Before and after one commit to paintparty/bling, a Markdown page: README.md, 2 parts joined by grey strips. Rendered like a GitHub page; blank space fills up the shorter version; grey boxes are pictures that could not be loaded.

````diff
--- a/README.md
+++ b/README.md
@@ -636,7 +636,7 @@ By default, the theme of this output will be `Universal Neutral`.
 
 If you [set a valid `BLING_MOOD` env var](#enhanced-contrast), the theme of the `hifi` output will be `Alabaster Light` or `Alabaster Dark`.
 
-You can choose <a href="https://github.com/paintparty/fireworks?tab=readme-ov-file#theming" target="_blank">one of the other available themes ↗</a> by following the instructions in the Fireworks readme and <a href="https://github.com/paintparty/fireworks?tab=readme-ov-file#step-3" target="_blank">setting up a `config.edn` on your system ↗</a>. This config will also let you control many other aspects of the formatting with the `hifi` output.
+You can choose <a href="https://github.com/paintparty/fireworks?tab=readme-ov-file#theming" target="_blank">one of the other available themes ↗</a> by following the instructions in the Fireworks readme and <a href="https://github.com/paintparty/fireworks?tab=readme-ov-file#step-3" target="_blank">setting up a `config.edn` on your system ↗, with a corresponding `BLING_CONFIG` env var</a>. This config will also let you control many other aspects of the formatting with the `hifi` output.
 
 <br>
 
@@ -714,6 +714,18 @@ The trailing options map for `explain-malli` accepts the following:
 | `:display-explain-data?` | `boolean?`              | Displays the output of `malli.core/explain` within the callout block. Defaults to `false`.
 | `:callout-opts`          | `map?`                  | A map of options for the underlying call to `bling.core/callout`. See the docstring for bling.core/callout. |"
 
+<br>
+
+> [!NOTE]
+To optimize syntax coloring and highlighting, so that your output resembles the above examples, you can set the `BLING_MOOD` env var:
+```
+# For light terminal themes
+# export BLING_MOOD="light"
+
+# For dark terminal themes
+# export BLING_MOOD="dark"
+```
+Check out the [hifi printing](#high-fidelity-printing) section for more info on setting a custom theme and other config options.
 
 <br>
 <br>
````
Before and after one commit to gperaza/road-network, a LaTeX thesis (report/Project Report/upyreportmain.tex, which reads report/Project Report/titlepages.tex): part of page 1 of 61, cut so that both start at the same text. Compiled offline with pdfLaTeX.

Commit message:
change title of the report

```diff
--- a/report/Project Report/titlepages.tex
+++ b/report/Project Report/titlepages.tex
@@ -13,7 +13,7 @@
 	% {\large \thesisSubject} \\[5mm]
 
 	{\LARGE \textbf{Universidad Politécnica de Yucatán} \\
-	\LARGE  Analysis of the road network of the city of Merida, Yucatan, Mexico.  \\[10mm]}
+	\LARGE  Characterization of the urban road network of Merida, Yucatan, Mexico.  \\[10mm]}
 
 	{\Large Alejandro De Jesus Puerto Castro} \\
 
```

+--

Brief. Return each line from the records that includes the word "report".

Finished task.
Before and after one commit to gperaza/road-network, a LaTeX thesis (report/Project Report/upyreportmain.tex, which reads report/Project Report/titlepages.tex): part of page 1 of 61, cut so that both start at the same text. Compiled offline with pdfLaTeX.
change title of the report
--- a/report/Project Report/titlepages.tex
+++ b/report/Project Report/titlepages.tex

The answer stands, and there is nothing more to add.